> [Raw data]
• • • •

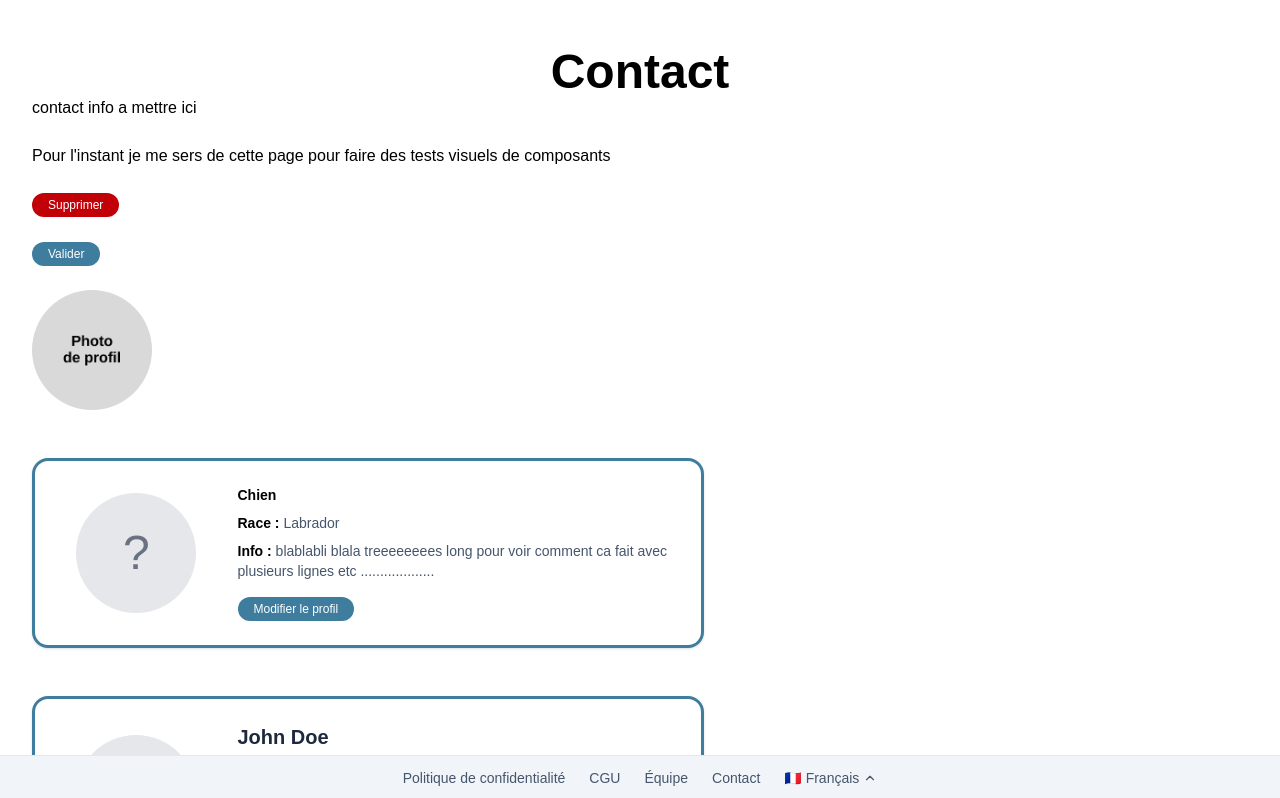
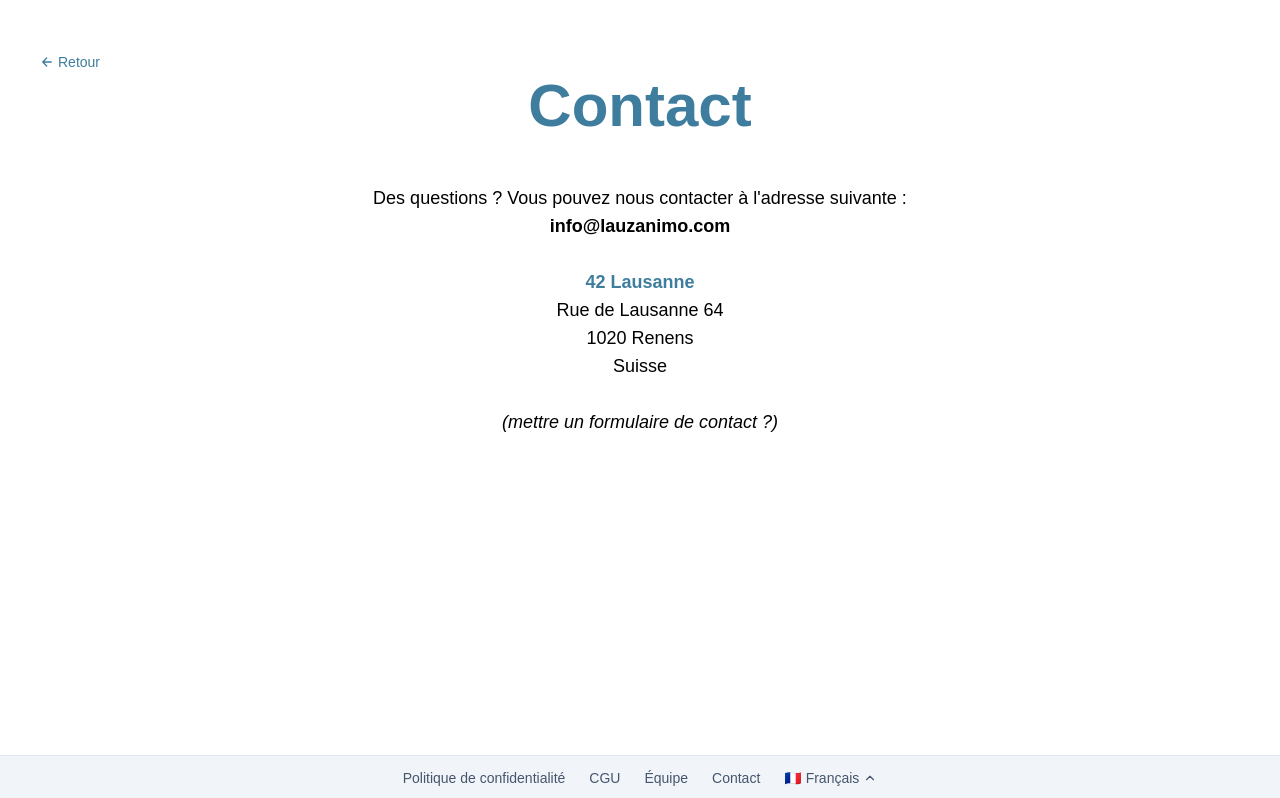
Before and after one commit to Jayleeva/42transcendence, a Next.js app in the folder frontend/: page /contact in a window 1280 px wide. Shown: the top 798 px of the page. Built offline with nearby package versions, Linux system fonts and the light colour scheme; a web font is replaced by a local one.

Commit message:
Update : move page de test + add contact page first draft

```diff
--- /dev/null
+++ b/frontend/app/(app)/test/page.jsx
@@ -0,0 +1,42 @@
+import StudentCard from '@/components/features/StudentCard';
+import PetCard from '@/components/features/PetCard';
+import Avatar from '@/components/ui/Avatar';
+import MiniButton from '@/components/ui/MiniButton';
+import ChatBubble from '@/components/features/ChatBubble';
+import MessageInput from '@/components/features/MessageInput';
+import SearchBar from '@/components/ui/SearchBar';
+
+
+
+export default function Page() {
+  return (
+    <main className="min-h-screen px-6 py-12 md:px-8 max-w-7xl mx-auto">
+      <h1 className="font-display text-5xl font-bold text-center">
+        test
+      </h1>
+      <MiniButton >Supprimer</MiniButton>
+      <br />
+      <br />
+      <MiniButton variant="outline">Valider</MiniButton>
+      <br />
+      <br />
+      <Avatar src="/Placeholder-test.png" alt="Test Avatar"></Avatar>
+      <br />
+      <br />
+      <PetCard id={1} type="dog" race="Labrador" info=" blablabli blala treeeeeeees long pour voir comment ca fait avec plusieurs lignes etc ................... " />
+      <br />
+      <br />
+      <StudentCard id={1} username="John Doe"  bio=" blablabli blala treeeeeeees long pour voir comment ca fait avec plusieurs lignes etc ................... " />
+      <br />
+      <br />
+      <div className="flex flex-col gap-2">
+      <ChatBubble message="coucou !" time="14:32" />
+      <ChatBubble message="Salut ! merci pour l'ajout ! voici mon chien Milo" isOwn time="14:35" />
+      <ChatBubble message="il est trop beau c'est le plus beau chien de toute la vie de toute la terre j'ai jamais vu un chien aussi beau, je suis emerveillee de tant de beaute" time="14:40" />
+      <ChatBubble message="Merci ! entierement d'accord!" isOwn time="14:45" />
+      <MessageInput />
+      </div>
+      <SearchBar placeholder="Rechercher un utilisateur..." />
+    </main>
+  );
+}
--- a/frontend/app/contact/page.tsx
+++ b/frontend/app/contact/page.tsx
@@ -7,6 +7,7 @@ import MiniButton from '@/components/ui/MiniButton';
 import ChatBubble from '@/components/features/ChatBubble';
 import MessageInput from '@/components/features/MessageInput';
 import SearchBar from '@/components/ui/SearchBar';
+import BackButton from '@/components/ui/BackButton';
 
 export const metadata={
     title:'Contact',
@@ -15,36 +16,23 @@ export const metadata={
 export default function Page() {
   return (
     <main className="min-h-screen px-6 py-12 md:px-8 max-w-7xl mx-auto">
-      <h1 className="font-display text-5xl font-bold text-center">
+      <BackButton />
+      <h1 className="font-display text-6xl font-bold text-brand text-center">
         Contact
       </h1>
-      <p> contact info a mettre ici </p>
-      <br />
-      <p> Pour l'instant je me sers de cette page pour faire des tests visuels de composants </p>
-      <br />
-      <MiniButton >Supprimer</MiniButton>
       <br />
       <br />
-      <MiniButton variant="outline">Valider</MiniButton>
-      <br />
-      <br />
-      <Avatar src="/Placeholder-test.png" alt="Test Avatar"></Avatar>
-      <br />
-      <br />
-      <PetCard id={1} type="dog" race="Labrador" info=" blablabli blala treeeeeeees long pour voir comment ca fait avec plusieurs lignes etc ................... " />
-      <br />
-      <br />
-      <StudentCard id={1} username="John Doe"  bio=" blablabli blala treeeeeeees long pour voir comment ca fait avec plusieurs lignes etc ................... " />
-      <br />
-      <br />
-      <div className="flex flex-col gap-2">
-      <ChatBubble message="coucou !" time="14:32" />
-      <ChatBubble message="Salut ! merci pour l'ajout ! voici mon chien Milo" isOwn time="14:35" />
-      <ChatBubble message="il est trop beau c'est le plus beau chien de toute la vie de toute la terre j'ai jamais vu un chien aussi beau, je suis emerveillee de tant de beaute" time="14:40" />
-      <ChatBubble message="Merci ! entierement d'accord!" isOwn time="14:45" />
-      <MessageInput />
+      <div className="text-center text-lg">
+        <p>Des questions ? Vous pouvez nous contacter à l'adresse suivante :</p>
+        <p className="font-bold">info@lauzanimo.com</p>
+        <br />
+        <p className="font-bold text-brand">42 Lausanne</p>
+        <p>Rue de Lausanne 64</p>
+        <p>1020 Renens</p>
+        <p>Suisse</p>
+        <br />
+        <p className="italic">(mettre un formulaire de contact ?)</p>
       </div>
-      <SearchBar placeholder="Rechercher un utilisateur..." />
     </main>
   );
 }
--- a/frontend/components/ui/Input.tsx
+++ b/frontend/components/ui/Input.tsx
@@ -4,6 +4,7 @@ import { InputHTMLAttributes } from 'react';
 
 type InputProps = InputHTMLAttributes<HTMLInputElement> & {
   label: string;
+  variant?: 'primary' | 'disabled';
 };
 
 export default function Input({ label, id, name, className = '', ...props }: InputProps) {
```
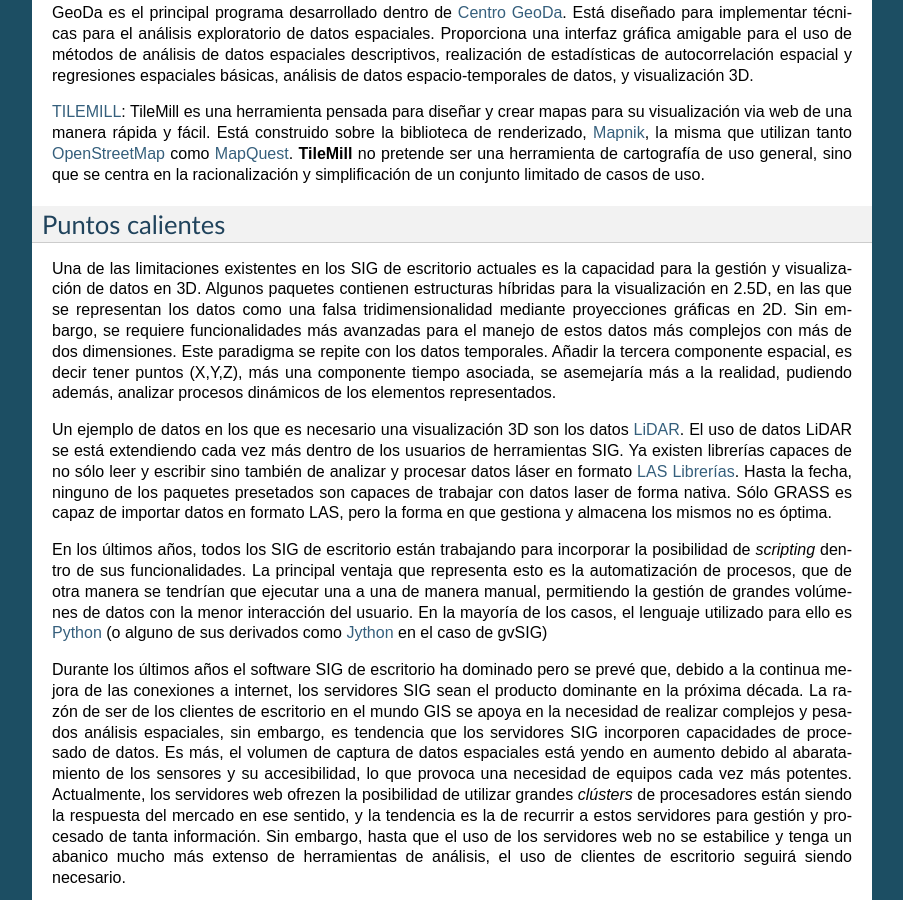
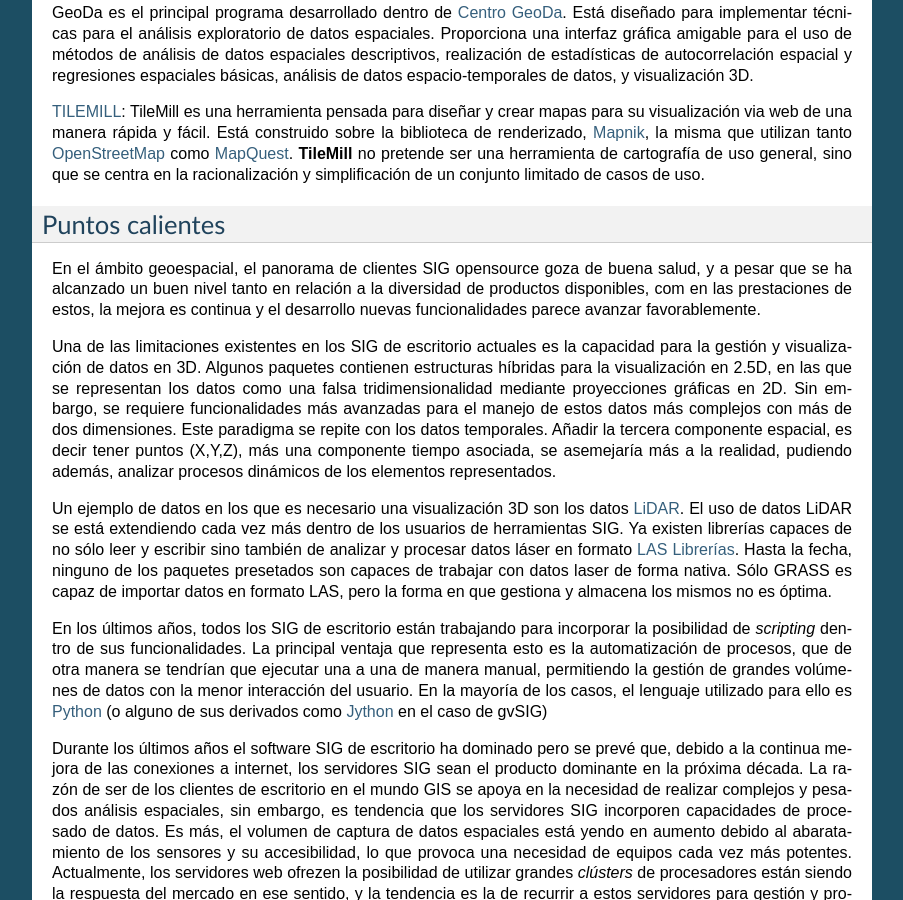
Before and after one commit to OSGeo-ES/panorama-siglibre8, a Sphinx documentation site: the page built from source/clientes/index.rst, in a window 1280 px wide and 900 px high, scrolled down 3750 px. Shown: the whole window, without its empty margins (198-1101 px from the left). Built offline with Sphinx 7.4.7, drawn with Linux system fonts in a browser that asks for light colours.

Commit message:
Update index.rst

```diff
--- a/source/clientes/index.rst
+++ b/source/clientes/index.rst
@@ -140,6 +140,9 @@
 Puntos calientes
 ----------------
 
+En el ámbito geoespacial, el panorama de clientes SIG opensource goza de buena salud, y a pesar que se ha alcanzado un buen nivel tanto en relación a la diversidad de productos disponibles, com en las prestaciones de estos, la mejora es continua y el desarrollo nuevas funcionalidades parece avanzar favorablemente.
+
+
 Una de las limitaciones existentes en los SIG de escritorio actuales es la capacidad para la gestión y visualización de datos en 3D. Algunos paquetes contienen estructuras híbridas para la visualización en 2.5D, en las que se representan los datos como una falsa tridimensionalidad mediante proyecciones gráficas en 2D. Sin embargo, se requiere funcionalidades más avanzadas para el manejo de estos datos más complejos con más de dos dimensiones. Este paradigma se repite con los datos temporales. Añadir la tercera componente espacial, es decir tener puntos (X,Y,Z), más una componente tiempo asociada, se asemejaría más a la realidad, pudiendo además, analizar procesos dinámicos de los elementos representados.
 
 Un ejemplo de datos en los que es necesario una visualización 3D son los datos LiDAR_. El uso de datos LiDAR se está extendiendo cada vez más dentro de los usuarios de herramientas SIG. Ya existen librerías capaces de no sólo leer y escribir sino también de analizar y procesar datos láser en formato LAS_ :ref:`librerias`. Hasta la fecha, ninguno de los paquetes presetados son capaces de trabajar con datos laser de forma nativa. Sólo GRASS es capaz de importar datos en formato LAS, pero la forma en que gestiona y almacena los mismos no es óptima.
```
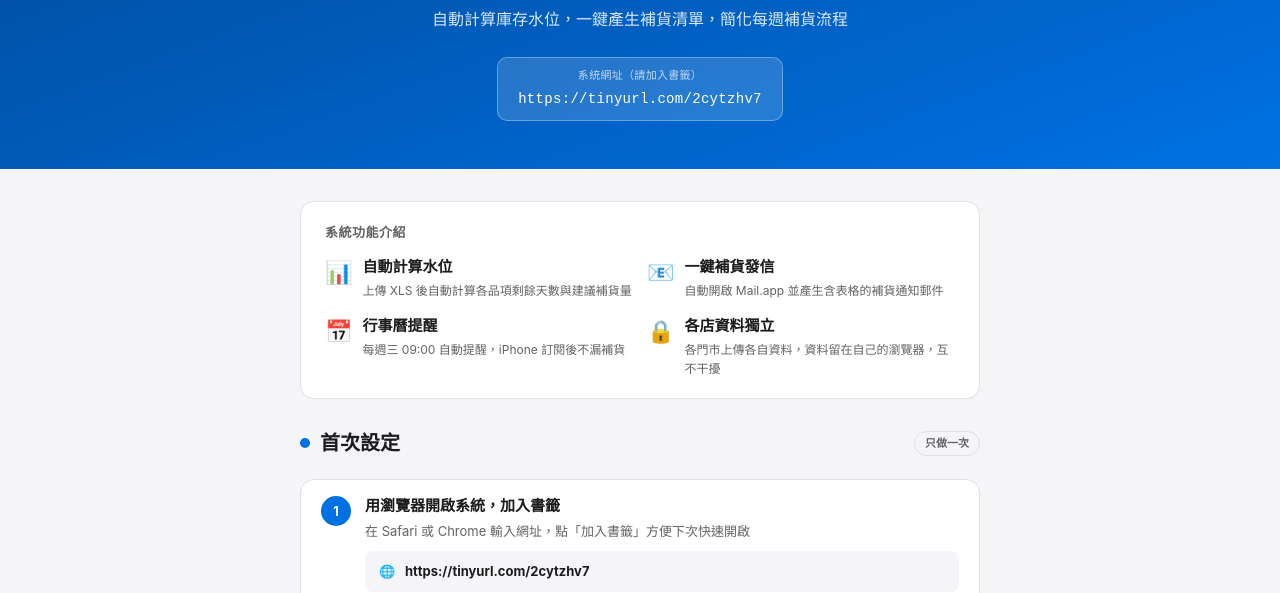
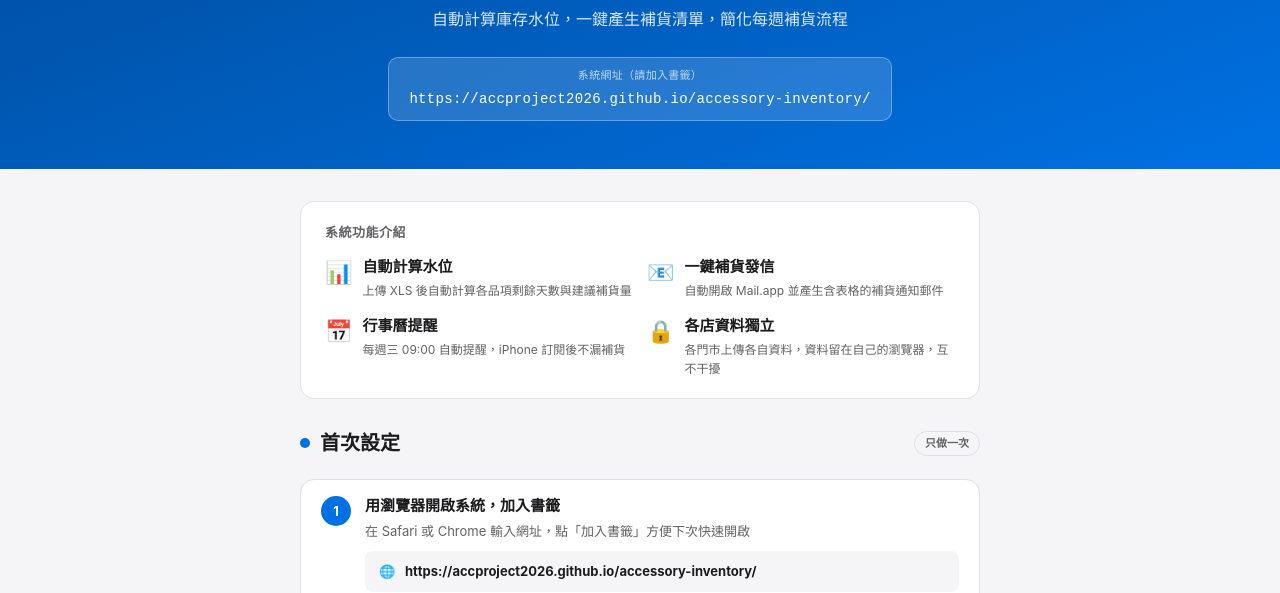
Before and after one commit to snowsepch/accessory-inventory, a plain HTML site: page sop.html in a window 1280 px wide. Shown: the part 207-800 px from the top of the page. Drawn offline with Linux system fonts and the light colour scheme.

Commit message:
Update URL to org domain

```diff
--- a/sop.html
+++ b/sop.html
@@ -141,7 +141,7 @@ body{font-family:-apple-system,'PingFang TC','Helvetica Neue',sans-serif;backgro
   <p>自動計算庫存水位，一鍵產生補貨清單，簡化每週補貨流程</p>
   <div class="hero-url">
     <span>系統網址（請加入書籤）</span>
-    https://tinyurl.com/2cytzhv7
+    https://accproject2026.github.io/accessory-inventory/
   </div>
 </div>
 
@@ -185,7 +185,7 @@ body{font-family:-apple-system,'PingFang TC','Helvetica Neue',sans-serif;backgro
           <div class="step-title">用瀏覽器開啟系統，加入書籤</div>
           <div class="step-desc">在 Safari 或 Chrome 輸入網址，點「加入書籤」方便下次快速開啟</div>
           <div class="substeps">
-            <div class="ss"><span class="ss-n">🌐</span><span><b>https://tinyurl.com/2cytzhv7</b></span></div>
+            <div class="ss"><span class="ss-n">🌐</span><span><b>https://accproject2026.github.io/accessory-inventory/</b></span></div>
           </div>
           <div class="callout info"><span class="callout-icon">💡</span>建議使用 <b>Safari</b> 或 <b>Chrome</b>，不要用其他 App 內建的瀏覽器</div>
         </div>
@@ -415,7 +415,7 @@ body{font-family:-apple-system,'PingFang TC','Helvetica Neue',sans-serif;backgro
 <!-- Footer -->
 <div class="footer">
   📦 配件庫存補貨系統 · 操作說明 SOP · 版本 1.0<br>
-  <a href="https://tinyurl.com/2cytzhv7">前往系統 →</a>
+  <a href="https://accproject2026.github.io/accessory-inventory/">前往系統 →</a>
 </div>
 
 </body>
```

• • • •

> [Problem description]
Across all of the material above, how many lines contain the word "export"? Only the number should be given.

> [Solution to this exercise]
5